## [Supplied data]
*** Begin section ***

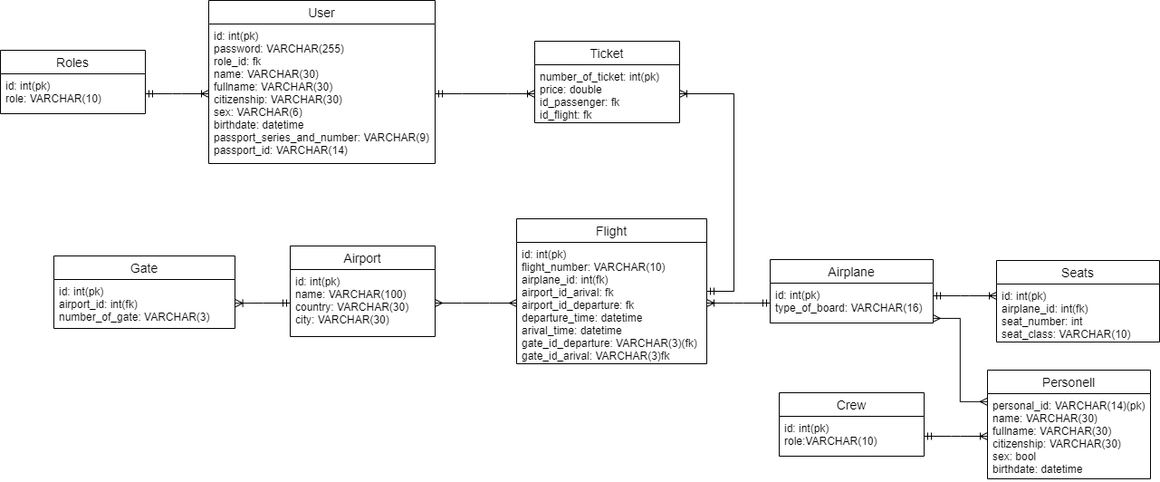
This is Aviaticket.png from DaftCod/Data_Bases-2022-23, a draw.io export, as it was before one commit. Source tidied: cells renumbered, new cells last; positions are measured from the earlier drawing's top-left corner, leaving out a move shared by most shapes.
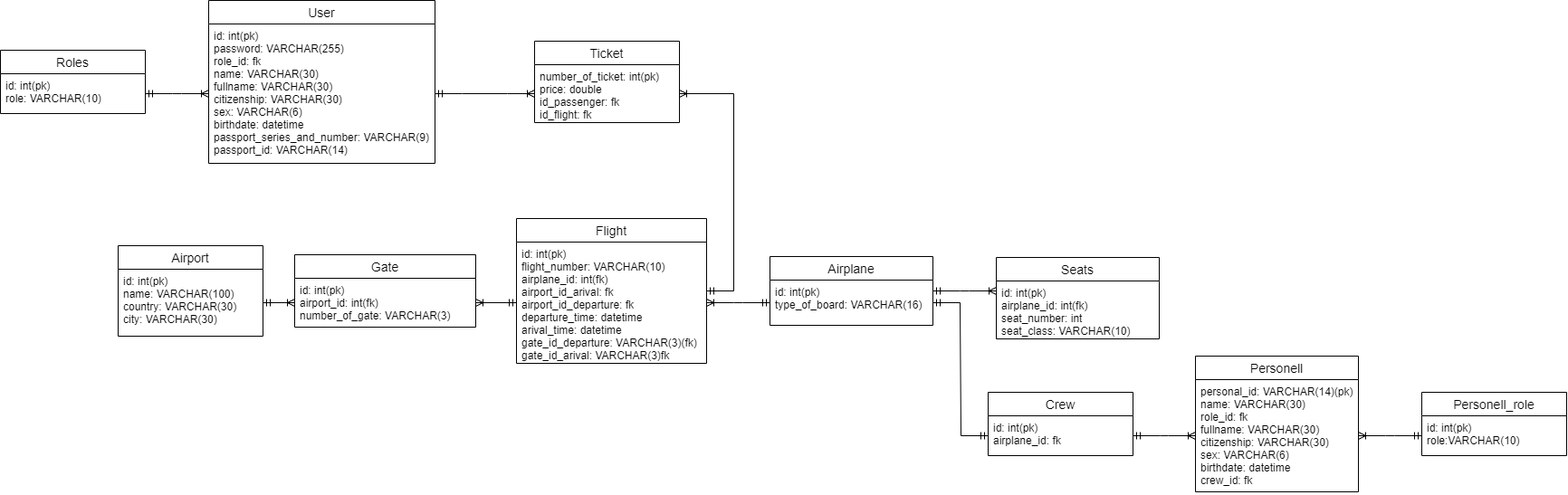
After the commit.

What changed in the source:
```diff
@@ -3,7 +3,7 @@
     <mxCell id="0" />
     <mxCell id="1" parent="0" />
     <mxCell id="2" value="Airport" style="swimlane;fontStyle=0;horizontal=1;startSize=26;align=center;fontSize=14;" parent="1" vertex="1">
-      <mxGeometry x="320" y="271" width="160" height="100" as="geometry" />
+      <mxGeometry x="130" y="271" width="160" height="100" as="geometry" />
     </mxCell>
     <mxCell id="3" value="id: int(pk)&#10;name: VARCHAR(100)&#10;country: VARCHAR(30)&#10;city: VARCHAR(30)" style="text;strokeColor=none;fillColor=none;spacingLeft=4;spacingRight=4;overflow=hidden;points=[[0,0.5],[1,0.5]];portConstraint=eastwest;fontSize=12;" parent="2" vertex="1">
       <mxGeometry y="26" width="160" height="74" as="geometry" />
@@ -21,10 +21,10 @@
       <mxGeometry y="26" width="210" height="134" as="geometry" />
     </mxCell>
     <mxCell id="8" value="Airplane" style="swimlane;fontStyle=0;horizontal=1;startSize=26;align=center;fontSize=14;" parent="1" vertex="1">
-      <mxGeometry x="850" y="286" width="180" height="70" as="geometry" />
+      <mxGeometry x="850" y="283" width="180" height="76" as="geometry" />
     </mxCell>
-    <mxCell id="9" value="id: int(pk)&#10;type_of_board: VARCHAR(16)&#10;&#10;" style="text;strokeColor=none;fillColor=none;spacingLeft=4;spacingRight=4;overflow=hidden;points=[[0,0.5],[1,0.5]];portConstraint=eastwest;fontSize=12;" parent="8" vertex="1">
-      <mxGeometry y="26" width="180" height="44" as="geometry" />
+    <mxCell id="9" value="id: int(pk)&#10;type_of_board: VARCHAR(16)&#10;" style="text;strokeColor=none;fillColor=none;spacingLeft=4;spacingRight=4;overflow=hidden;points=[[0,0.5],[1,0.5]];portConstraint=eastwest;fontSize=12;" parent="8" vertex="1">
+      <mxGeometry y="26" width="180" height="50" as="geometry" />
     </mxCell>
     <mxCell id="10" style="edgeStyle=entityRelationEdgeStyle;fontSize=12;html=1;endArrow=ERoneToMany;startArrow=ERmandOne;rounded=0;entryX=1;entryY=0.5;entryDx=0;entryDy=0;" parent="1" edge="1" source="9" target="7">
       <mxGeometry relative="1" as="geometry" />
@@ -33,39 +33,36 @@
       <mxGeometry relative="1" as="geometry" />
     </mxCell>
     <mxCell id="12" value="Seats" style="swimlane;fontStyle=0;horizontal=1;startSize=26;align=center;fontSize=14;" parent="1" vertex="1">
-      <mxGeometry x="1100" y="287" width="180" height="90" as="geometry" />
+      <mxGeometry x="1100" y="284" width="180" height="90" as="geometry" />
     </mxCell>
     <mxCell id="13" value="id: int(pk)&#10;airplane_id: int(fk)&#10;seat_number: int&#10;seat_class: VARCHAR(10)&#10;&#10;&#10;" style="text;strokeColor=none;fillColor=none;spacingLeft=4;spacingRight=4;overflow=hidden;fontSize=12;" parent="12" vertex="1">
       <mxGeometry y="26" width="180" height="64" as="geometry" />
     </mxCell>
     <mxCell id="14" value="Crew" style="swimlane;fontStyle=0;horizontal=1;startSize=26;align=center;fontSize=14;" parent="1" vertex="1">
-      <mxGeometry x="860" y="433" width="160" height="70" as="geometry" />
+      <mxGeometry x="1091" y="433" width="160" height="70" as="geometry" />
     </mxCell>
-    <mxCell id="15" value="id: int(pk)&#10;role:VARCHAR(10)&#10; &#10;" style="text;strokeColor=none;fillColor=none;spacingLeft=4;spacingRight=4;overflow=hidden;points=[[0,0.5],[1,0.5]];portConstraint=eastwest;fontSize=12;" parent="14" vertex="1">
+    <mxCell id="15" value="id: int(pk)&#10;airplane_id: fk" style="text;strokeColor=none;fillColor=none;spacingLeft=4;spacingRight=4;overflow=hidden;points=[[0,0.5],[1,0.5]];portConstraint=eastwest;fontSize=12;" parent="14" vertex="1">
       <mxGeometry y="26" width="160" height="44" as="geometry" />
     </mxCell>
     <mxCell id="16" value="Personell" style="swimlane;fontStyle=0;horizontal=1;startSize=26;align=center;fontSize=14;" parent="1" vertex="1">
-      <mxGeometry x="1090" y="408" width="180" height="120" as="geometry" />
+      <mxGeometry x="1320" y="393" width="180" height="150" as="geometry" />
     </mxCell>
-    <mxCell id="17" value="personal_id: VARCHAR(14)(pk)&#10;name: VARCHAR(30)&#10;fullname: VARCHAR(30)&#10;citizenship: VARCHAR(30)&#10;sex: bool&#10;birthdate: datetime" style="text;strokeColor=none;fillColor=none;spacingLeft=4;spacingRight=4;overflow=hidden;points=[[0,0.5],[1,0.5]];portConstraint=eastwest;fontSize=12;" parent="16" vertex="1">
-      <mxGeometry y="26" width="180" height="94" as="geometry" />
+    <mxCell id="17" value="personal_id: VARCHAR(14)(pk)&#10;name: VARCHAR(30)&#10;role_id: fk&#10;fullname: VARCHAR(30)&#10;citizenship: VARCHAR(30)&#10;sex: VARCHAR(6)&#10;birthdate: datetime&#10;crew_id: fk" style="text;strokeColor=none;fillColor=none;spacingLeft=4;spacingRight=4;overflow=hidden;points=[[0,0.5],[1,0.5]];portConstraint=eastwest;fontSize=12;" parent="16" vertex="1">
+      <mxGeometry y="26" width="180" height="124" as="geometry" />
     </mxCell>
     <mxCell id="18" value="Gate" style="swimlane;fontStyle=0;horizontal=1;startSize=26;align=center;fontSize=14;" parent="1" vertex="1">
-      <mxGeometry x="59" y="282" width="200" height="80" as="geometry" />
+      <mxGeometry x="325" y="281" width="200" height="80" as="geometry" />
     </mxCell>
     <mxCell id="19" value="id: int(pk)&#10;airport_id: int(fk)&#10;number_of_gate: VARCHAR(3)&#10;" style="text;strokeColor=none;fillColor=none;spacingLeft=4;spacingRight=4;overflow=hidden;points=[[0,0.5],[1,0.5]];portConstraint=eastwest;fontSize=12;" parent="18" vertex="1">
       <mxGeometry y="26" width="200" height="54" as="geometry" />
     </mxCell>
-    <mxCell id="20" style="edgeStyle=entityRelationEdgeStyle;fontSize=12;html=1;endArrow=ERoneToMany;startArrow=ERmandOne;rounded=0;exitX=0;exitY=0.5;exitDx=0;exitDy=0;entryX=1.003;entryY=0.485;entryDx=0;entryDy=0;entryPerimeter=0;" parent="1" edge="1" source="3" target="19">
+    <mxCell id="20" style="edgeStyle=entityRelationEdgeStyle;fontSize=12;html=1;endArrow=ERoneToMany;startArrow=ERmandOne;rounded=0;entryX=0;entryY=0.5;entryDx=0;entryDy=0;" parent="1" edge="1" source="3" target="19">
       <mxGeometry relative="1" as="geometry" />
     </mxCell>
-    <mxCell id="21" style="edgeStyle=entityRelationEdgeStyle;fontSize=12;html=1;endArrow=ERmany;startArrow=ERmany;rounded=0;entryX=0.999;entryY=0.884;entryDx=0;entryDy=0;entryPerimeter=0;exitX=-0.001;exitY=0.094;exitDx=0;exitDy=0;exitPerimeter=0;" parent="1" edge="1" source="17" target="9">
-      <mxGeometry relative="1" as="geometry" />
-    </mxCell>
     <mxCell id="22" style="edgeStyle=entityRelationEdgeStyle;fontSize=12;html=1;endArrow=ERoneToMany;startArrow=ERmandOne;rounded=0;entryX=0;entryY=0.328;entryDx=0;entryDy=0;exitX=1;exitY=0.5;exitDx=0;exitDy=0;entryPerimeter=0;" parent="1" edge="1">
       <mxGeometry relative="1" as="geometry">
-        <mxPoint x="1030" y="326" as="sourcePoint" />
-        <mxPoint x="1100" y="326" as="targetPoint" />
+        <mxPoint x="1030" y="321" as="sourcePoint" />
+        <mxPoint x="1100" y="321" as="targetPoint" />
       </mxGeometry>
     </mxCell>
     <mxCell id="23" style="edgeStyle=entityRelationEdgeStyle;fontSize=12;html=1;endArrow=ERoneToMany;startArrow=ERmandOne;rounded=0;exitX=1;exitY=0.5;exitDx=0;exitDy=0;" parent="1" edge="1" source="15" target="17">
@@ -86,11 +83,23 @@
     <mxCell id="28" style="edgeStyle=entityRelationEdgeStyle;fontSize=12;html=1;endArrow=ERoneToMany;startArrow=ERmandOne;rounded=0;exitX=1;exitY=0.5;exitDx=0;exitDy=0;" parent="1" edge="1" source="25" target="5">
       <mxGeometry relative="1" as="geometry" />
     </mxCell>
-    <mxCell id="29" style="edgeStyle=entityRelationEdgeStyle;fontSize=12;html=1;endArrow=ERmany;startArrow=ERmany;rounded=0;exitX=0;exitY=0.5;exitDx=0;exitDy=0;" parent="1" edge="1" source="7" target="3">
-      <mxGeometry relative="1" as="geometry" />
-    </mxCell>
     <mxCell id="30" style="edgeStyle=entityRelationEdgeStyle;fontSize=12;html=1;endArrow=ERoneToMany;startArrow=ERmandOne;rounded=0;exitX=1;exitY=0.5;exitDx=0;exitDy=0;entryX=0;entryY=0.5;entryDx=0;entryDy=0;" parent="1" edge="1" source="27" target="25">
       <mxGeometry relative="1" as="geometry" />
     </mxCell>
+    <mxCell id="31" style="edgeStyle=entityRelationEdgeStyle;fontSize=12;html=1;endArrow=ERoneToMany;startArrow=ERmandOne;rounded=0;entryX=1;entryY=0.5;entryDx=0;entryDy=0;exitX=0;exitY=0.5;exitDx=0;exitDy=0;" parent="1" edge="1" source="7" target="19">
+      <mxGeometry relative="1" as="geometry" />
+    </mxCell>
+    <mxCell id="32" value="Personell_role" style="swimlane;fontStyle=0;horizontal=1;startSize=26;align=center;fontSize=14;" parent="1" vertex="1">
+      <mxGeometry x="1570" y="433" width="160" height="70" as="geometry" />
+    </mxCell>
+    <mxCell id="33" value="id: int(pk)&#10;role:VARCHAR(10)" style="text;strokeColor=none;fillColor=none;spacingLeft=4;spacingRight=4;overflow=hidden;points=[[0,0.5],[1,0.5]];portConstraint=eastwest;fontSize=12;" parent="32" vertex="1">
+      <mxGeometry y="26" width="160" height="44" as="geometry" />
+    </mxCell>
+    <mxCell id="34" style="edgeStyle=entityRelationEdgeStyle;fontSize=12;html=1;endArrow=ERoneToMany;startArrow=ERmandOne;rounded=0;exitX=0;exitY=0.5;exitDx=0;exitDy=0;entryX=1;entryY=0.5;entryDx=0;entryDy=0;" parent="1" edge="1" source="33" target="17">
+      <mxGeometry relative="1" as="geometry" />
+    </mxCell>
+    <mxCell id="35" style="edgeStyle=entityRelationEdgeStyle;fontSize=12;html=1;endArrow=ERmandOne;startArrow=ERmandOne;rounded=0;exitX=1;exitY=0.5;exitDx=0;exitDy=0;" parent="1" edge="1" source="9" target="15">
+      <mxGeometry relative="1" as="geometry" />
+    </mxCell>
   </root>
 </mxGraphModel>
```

*** End section ***
*** Begin section ***

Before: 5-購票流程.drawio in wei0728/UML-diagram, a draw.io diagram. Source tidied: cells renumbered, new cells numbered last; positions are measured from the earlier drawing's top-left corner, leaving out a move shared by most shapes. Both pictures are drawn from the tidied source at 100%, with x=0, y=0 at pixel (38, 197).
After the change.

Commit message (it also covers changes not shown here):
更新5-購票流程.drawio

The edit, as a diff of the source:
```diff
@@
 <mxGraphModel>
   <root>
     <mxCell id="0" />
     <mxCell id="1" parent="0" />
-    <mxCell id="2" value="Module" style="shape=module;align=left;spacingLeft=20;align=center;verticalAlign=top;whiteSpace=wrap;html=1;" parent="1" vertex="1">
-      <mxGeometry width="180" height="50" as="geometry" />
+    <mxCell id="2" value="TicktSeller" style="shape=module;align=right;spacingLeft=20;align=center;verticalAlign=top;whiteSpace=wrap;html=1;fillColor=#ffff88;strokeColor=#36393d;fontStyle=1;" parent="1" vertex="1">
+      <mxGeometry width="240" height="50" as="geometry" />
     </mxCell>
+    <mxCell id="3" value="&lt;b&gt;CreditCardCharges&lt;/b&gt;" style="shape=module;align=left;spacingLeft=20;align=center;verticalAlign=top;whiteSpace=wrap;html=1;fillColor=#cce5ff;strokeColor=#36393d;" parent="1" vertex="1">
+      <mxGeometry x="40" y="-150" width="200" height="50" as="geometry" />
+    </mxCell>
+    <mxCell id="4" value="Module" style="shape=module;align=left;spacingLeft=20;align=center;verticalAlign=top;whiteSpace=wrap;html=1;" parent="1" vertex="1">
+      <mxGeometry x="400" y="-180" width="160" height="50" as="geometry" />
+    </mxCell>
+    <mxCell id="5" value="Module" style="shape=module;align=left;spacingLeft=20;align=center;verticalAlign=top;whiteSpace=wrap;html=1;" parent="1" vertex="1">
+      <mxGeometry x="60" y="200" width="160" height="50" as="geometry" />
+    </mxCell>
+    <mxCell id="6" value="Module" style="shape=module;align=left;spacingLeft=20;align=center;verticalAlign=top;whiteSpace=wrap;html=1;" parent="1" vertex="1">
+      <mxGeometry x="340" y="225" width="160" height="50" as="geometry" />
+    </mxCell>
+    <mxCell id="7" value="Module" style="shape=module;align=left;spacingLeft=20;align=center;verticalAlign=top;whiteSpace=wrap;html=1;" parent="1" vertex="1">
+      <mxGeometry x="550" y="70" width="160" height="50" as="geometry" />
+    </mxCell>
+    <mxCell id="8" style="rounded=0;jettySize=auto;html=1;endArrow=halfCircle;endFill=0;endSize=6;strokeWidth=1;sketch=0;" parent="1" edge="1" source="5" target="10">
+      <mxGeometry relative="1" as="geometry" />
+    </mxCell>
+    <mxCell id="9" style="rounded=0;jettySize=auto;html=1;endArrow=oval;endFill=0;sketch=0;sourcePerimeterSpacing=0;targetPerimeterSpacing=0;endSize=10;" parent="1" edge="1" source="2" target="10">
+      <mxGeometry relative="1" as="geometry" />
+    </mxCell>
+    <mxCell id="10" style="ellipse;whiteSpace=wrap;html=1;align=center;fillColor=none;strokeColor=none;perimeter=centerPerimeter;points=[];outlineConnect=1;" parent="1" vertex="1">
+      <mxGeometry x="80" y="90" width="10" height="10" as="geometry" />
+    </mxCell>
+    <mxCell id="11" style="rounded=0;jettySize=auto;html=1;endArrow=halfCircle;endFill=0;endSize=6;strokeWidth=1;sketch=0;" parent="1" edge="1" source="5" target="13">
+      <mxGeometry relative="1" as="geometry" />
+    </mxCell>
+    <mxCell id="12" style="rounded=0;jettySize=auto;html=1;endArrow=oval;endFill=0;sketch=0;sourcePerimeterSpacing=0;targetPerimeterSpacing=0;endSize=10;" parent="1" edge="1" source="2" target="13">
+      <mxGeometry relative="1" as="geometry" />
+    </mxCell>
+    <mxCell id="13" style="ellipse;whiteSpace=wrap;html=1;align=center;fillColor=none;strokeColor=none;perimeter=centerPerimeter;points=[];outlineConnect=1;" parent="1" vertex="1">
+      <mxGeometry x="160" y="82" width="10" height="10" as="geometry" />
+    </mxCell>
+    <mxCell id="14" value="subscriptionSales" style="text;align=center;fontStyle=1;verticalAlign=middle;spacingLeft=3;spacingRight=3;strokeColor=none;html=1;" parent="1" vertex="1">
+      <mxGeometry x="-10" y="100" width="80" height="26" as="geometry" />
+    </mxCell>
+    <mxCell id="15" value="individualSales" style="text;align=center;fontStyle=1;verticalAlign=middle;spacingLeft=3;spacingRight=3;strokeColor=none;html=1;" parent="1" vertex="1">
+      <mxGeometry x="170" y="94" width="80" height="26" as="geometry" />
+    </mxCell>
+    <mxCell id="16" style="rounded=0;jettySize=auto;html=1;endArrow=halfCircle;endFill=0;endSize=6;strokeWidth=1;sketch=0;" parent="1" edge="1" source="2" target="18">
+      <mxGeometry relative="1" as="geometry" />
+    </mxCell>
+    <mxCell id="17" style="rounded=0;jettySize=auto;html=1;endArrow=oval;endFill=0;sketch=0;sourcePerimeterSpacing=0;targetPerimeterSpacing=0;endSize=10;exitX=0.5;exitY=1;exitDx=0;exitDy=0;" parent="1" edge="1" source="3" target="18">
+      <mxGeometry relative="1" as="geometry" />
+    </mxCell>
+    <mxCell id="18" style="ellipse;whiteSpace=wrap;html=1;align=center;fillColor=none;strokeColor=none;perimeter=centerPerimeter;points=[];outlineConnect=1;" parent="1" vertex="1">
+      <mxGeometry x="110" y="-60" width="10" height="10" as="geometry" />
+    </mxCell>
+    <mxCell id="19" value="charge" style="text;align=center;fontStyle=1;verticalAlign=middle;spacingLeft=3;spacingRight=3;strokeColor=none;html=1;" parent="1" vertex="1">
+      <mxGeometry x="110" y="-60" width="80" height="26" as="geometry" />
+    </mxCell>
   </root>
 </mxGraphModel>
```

*** End section ***

## [Task objective]
Once you have found every line in the listing that holds the string "verticalAlign", copy each of them.

## [Result of the task]
-    <mxCell id="2" value="Module" style="shape=module;align=left;spacingLeft=20;align=center;verticalAlign=top;whiteSpace=wrap;html=1;" parent="1" vertex="1">
+    <mxCell id="2" value="TicktSeller" style="shape=module;align=right;spacingLeft=20;align=center;verticalAlign=top;whiteSpace=wrap;html=1;fillColor=#ffff88;strokeColor=#36393d;fontStyle=1;" parent="1" vertex="1">
+    <mxCell id="3" value="&lt;b&gt;CreditCardCharges&lt;/b&gt;" style="shape=module;align=left;spacingLeft=20;align=center;verticalAlign=top;whiteSpace=wrap;html=1;fillColor=#cce5ff;strokeColor=#36393d;" parent="1" vertex="1">
+    <mxCell id="4" value="Module" style="shape=module;align=left;spacingLeft=20;align=center;verticalAlign=top;whiteSpace=wrap;html=1;" parent="1" vertex="1">
+    <mxCell id="5" value="Module" style="shape=module;align=left;spacingLeft=20;align=center;verticalAlign=top;whiteSpace=wrap;html=1;" parent="1" vertex="1">
+    <mxCell id="6" value="Module" style="shape=module;align=left;spacingLeft=20;align=center;verticalAlign=top;whiteSpace=wrap;html=1;" parent="1" vertex="1">
+    <mxCell id="7" value="Module" style="shape=module;align=left;spacingLeft=20;align=center;verticalAlign=top;whiteSpace=wrap;html=1;" parent="1" vertex="1">
+    <mxCell id="14" value="subscriptionSales" style="text;align=center;fontStyle=1;verticalAlign=middle;spacingLeft=3;spacingRight=3;strokeColor=none;html=1;" parent="1" vertex="1">
+    <mxCell id="15" value="individualSales" style="text;align=center;fontStyle=1;verticalAlign=middle;spacingLeft=3;spacingRight=3;strokeColor=none;html=1;" parent="1" vertex="1">
+    <mxCell id="19" value="charge" style="text;align=center;fontStyle=1;verticalAlign=middle;spacingLeft=3;spacingRight=3;strokeColor=none;html=1;" parent="1" vertex="1">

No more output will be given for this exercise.